— Dataset —
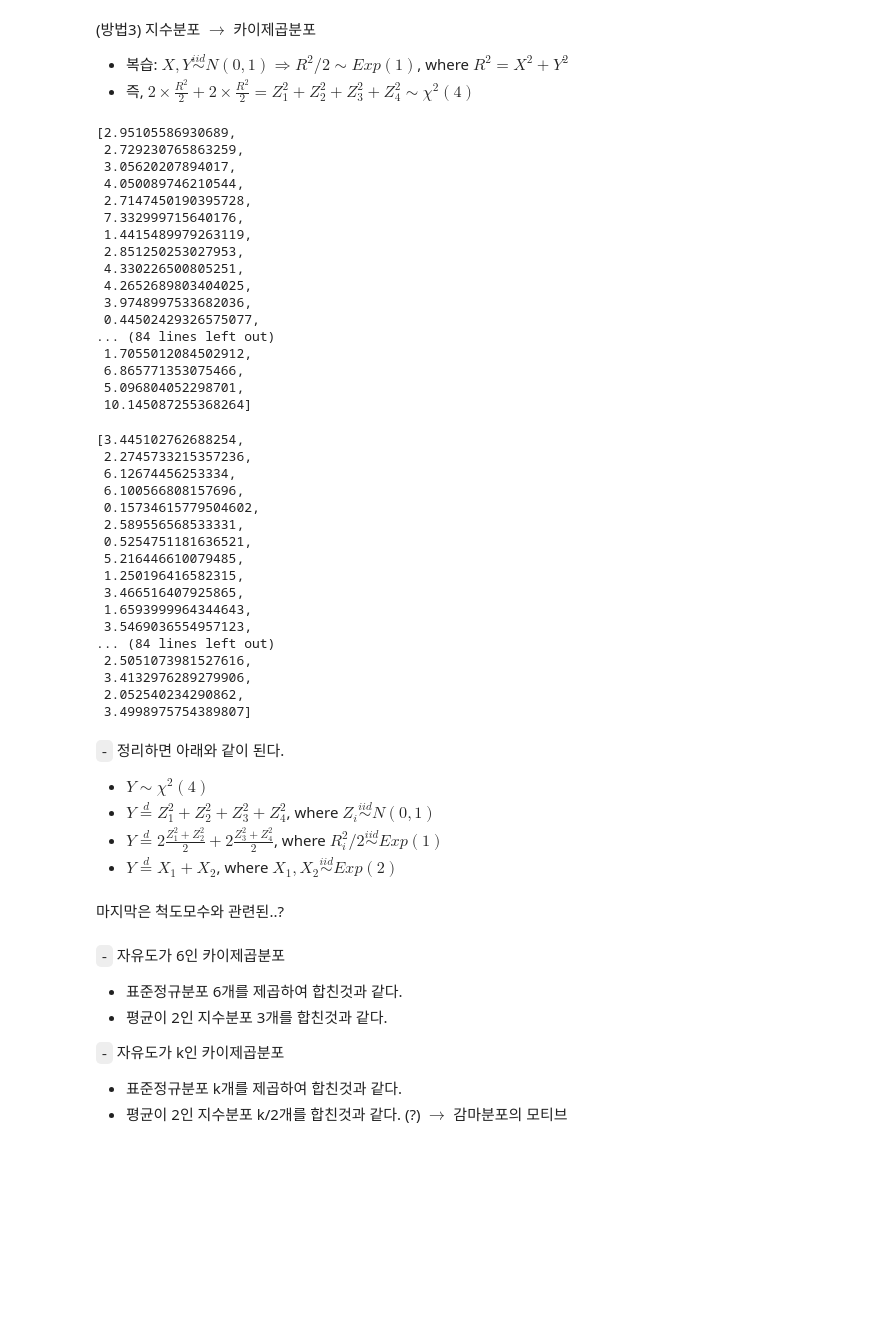
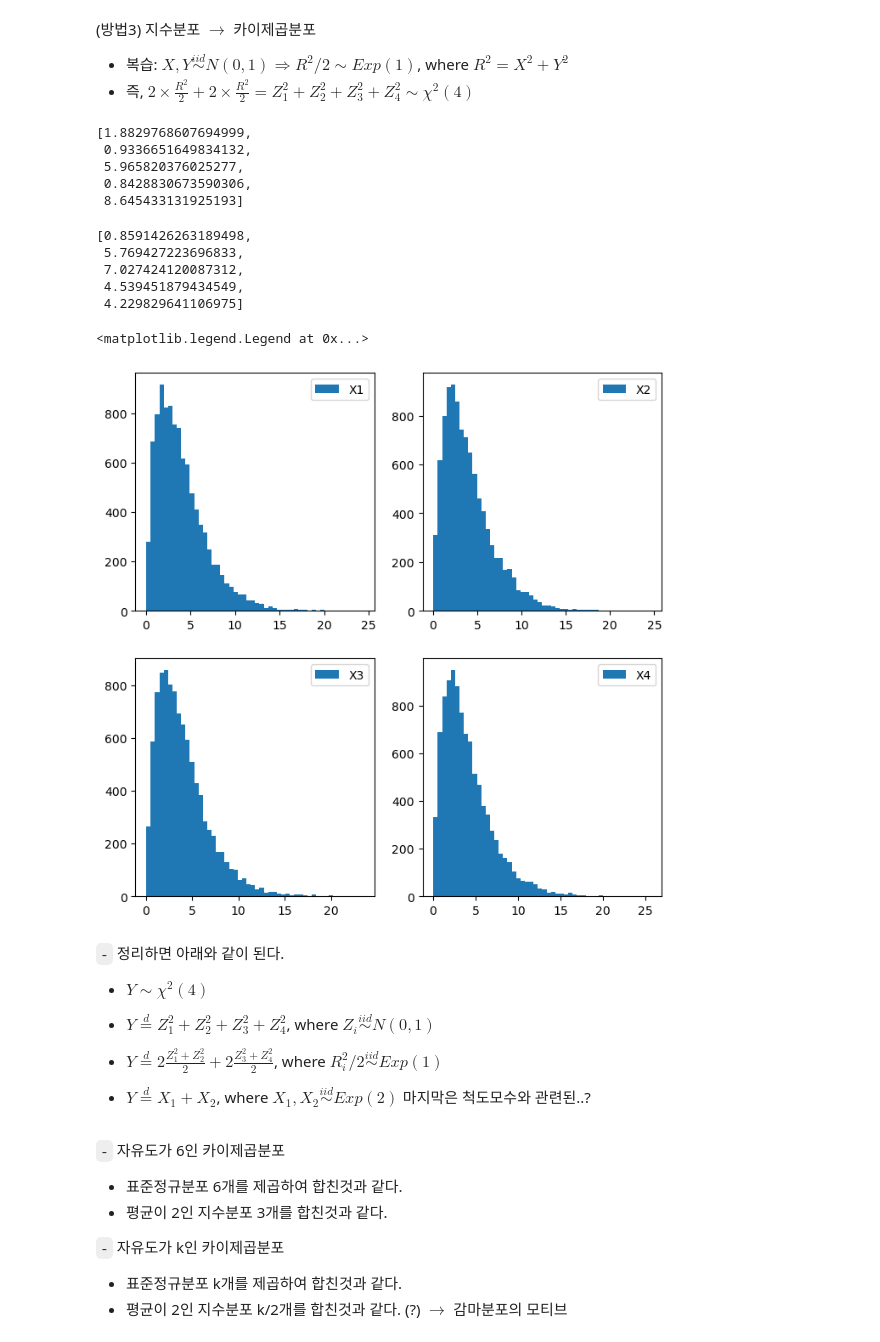
Before and after one commit to star77sa/star77sa.github.io, a Jupyter notebook: posts/Statistics/SC_1.ipynb, the cells around one changed output. Saved outputs shown, nothing was run; the diff lists cells and outputs as text; code cells hidden in the pictures; blank space fills up the shorter version.

```diff
--- a/posts/Statistics/SC_1.ipynb
+++ b/posts/Statistics/SC_1.ipynb
@@ -875,44 +844,20 @@ array([ 2.6332819 ,  3.79141927, 12.74338341,  5.58103908,  9.68090861,
 - 복습: $X, Y \overset{iid}{\sim} N(0,1) \Rightarrow R^2/2 \sim Exp(1)$, where $R^2 = X^2+Y^2$
 - 즉, $2 \times \frac{R^2}{2} + 2 \times \frac{R^2}{2} = Z_1^2 + Z_2^2 + Z_3^2 + Z_4^2 \sim \chi^2(4)$
 # %%
-[np.random.exponential(1)*2 + np.random.exponential(1)*2 for i in range(100)]
+[np.random.exponential(1)*2 + np.random.exponential(1)*2 for i in range(100)][:5]
 #표준정규분포를 4개 더한 것
 # %% [output]
-[2.95105586930689,
- 2.729230765863259,
- 3.05620207894017,
- 4.050089746210544,
- 2.7147450190395728,
- 7.332999715640176,
- 1.4415489979263119,
- 2.851250253027953,
- 4.330226500805251,
- 4.2652689803404025,
- 3.9748997533682036,
- 0.44502429326575077,
-... (84 lines left out)
- 1.7055012084502912,
- 6.865771353075466,
- 5.096804052298701,
- 10.145087255368264]
+[1.8829768607694999,
+ 0.9336651649834132,
+ 5.965820376025277,
+ 0.8428830673590306,
+ 8.645433131925193]
 # %%
-[np.random.exponential(2)+np.random.exponential(2) for i in range(100)]
+[np.random.exponential(2)+np.random.exponential(2) for i in range(100)][:5]
 #지수분포는 scale parameter를 가지기 때문에.
 # %% [output]
-[3.445102762688254,
- 2.2745733215357236,
- 6.12674456253334,
- 6.100566808157696,
- 0.15734615779504602,
- 2.589556568533331,
- 0.5254751181636521,
- 5.216446610079485,
- 1.250196416582315,
- 3.466516407925865,
- 1.6593999964344643,
- 3.5469036554957123,
-... (84 lines left out)
- 2.5051073981527616,
- 3.4132976289279906,
- 2.052540234290862,
- 3.4998975754389807]
+[0.8591426263189498,
+ 5.769427223696833,
+ 7.027424120087312,
+ 4.539451879434549,
+ 4.229829641106975]
@@ -922,11 +864,31 @@ X1 = np.sum(np.random.normal(0,1,4)**2)
+# %%
+N=10000
+X1 = np.random.chisquare(4, N)
+X2 = [np.sum(np.random.normal(0,1,4)**2) for i in range(N)]
+X3 = [np.random.exponential(1)*2 + np.random.exponential(1)*2 for i in range(N)]
+X4 = [np.random.exponential(2) + np.random.exponential(2) for i in range(N)]
+
+fig, ((ax1,ax2), (ax3,ax4)) = plt.subplots(2,2, figsize=(8,8))
+
+ax1.hist(X1, label='X1', bins=50)
+ax2.hist(X2, label='X2', bins=50)
+ax3.hist(X3, label='X3', bins=50)
+ax4.hist(X4, label='X4', bins=50)
+
+ax1.legend(); ax2.legend(); ax3.legend(); ax4.legend()
+# %% [output]
+<matplotlib.legend.Legend at 0x...>
+[figure, added]
 # %% [markdown]
 `-` 정리하면 아래와 같이 된다.
+
 - $Y \sim \chi^2(4)$
+
 - $Y \overset{d}{=}Z_1^2+Z_2^2+Z_3^2+Z_4^2$, where $Z_i\overset{iid}{\sim}N(0,1)$
+
 - $Y \overset{d}{=}2\frac{Z_1^2+Z_2^2}{2}+2\frac{Z_3^2+Z_4^2}{2}$, where $R^2_i/2\overset{iid}{\sim}Exp(1)$
-- $Y \overset{d}{=} X_1 + X_2$, where $X_1, X_2 \overset{iid}{\sim}Exp(2)$
+
+- $Y \overset{d}{=} X_1 + X_2$, where $X_1, X_2 \overset{iid}{\sim}Exp(2)$ 마지막은 척도모수와 관련된..?
-# %% [markdown]
-마지막은 척도모수와 관련된..?
 # %% [markdown]
 `-` 자유도가 6인 카이제곱분포
 - 표준정규분포 6개를 제곱하여 합친것과 같다.
```
Also changed, not shown: parts of 22 cells of this notebook, 6 other files.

— To do —
Restate the records above in full and word for word, but do not carry over any pictures.

— Response box —
Before and after one commit to star77sa/star77sa.github.io, a Jupyter notebook: posts/Statistics/SC_1.ipynb, the cells around one changed output. Saved outputs shown, nothing was run; the diff lists cells and outputs as text; code cells hidden in the pictures; blank space fills up the shorter version.

```diff
--- a/posts/Statistics/SC_1.ipynb
+++ b/posts/Statistics/SC_1.ipynb
@@ -875,44 +844,20 @@ array([ 2.6332819 ,  3.79141927, 12.74338341,  5.58103908,  9.68090861,
 - 복습: $X, Y \overset{iid}{\sim} N(0,1) \Rightarrow R^2/2 \sim Exp(1)$, where $R^2 = X^2+Y^2$
 - 즉, $2 \times \frac{R^2}{2} + 2 \times \frac{R^2}{2} = Z_1^2 + Z_2^2 + Z_3^2 + Z_4^2 \sim \chi^2(4)$
 # %%
-[np.random.exponential(1)*2 + np.random.exponential(1)*2 for i in range(100)]
+[np.random.exponential(1)*2 + np.random.exponential(1)*2 for i in range(100)][:5]
 #표준정규분포를 4개 더한 것
 # %% [output]
-[2.95105586930689,
- 2.729230765863259,
- 3.05620207894017,
- 4.050089746210544,
- 2.7147450190395728,
- 7.332999715640176,
- 1.4415489979263119,
- 2.851250253027953,
- 4.330226500805251,
- 4.2652689803404025,
- 3.9748997533682036,
- 0.44502429326575077,
-... (84 lines left out)
- 1.7055012084502912,
- 6.865771353075466,
- 5.096804052298701,
- 10.145087255368264]
+[1.8829768607694999,
+ 0.9336651649834132,
+ 5.965820376025277,
+ 0.8428830673590306,
+ 8.645433131925193]
 # %%
-[np.random.exponential(2)+np.random.exponential(2) for i in range(100)]
+[np.random.exponential(2)+np.random.exponential(2) for i in range(100)][:5]
 #지수분포는 scale parameter를 가지기 때문에.
 # %% [output]
-[3.445102762688254,
- 2.2745733215357236,
- 6.12674456253334,
- 6.100566808157696,
- 0.15734615779504602,
- 2.589556568533331,
- 0.5254751181636521,
- 5.216446610079485,
- 1.250196416582315,
- 3.466516407925865,
- 1.6593999964344643,
- 3.5469036554957123,
-... (84 lines left out)
- 2.5051073981527616,
- 3.4132976289279906,
- 2.052540234290862,
- 3.4998975754389807]
+[0.8591426263189498,
+ 5.769427223696833,
+ 7.027424120087312,
+ 4.539451879434549,
+ 4.229829641106975]
@@ -922,11 +864,31 @@ X1 = np.sum(np.random.normal(0,1,4)**2)
+# %%
+N=10000
+X1 = np.random.chisquare(4, N)
+X2 = [np.sum(np.random.normal(0,1,4)**2) for i in range(N)]
+X3 = [np.random.exponential(1)*2 + np.random.exponential(1)*2 for i in range(N)]
+X4 = [np.random.exponential(2) + np.random.exponential(2) for i in range(N)]
+
+fig, ((ax1,ax2), (ax3,ax4)) = plt.subplots(2,2, figsize=(8,8))
+
+ax1.hist(X1, label='X1', bins=50)
+ax2.hist(X2, label='X2', bins=50)
+ax3.hist(X3, label='X3', bins=50)
+ax4.hist(X4, label='X4', bins=50)
+
+ax1.legend(); ax2.legend(); ax3.legend(); ax4.legend()
+# %% [output]
+<matplotlib.legend.Legend at 0x...>
+[figure, added]
 # %% [markdown]
 `-` 정리하면 아래와 같이 된다.
+
 - $Y \sim \chi^2(4)$
+
 - $Y \overset{d}{=}Z_1^2+Z_2^2+Z_3^2+Z_4^2$, where $Z_i\overset{iid}{\sim}N(0,1)$
+
 - $Y \overset{d}{=}2\frac{Z_1^2+Z_2^2}{2}+2\frac{Z_3^2+Z_4^2}{2}$, where $R^2_i/2\overset{iid}{\sim}Exp(1)$
-- $Y \overset{d}{=} X_1 + X_2$, where $X_1, X_2 \overset{iid}{\sim}Exp(2)$
+
+- $Y \overset{d}{=} X_1 + X_2$, where $X_1, X_2 \overset{iid}{\sim}Exp(2)$ 마지막은 척도모수와 관련된..?
-# %% [markdown]
-마지막은 척도모수와 관련된..?
 # %% [markdown]
 `-` 자유도가 6인 카이제곱분포
 - 표준정규분포 6개를 제곱하여 합친것과 같다.
```
Also changed, not shown: parts of 22 cells of this notebook, 6 other files.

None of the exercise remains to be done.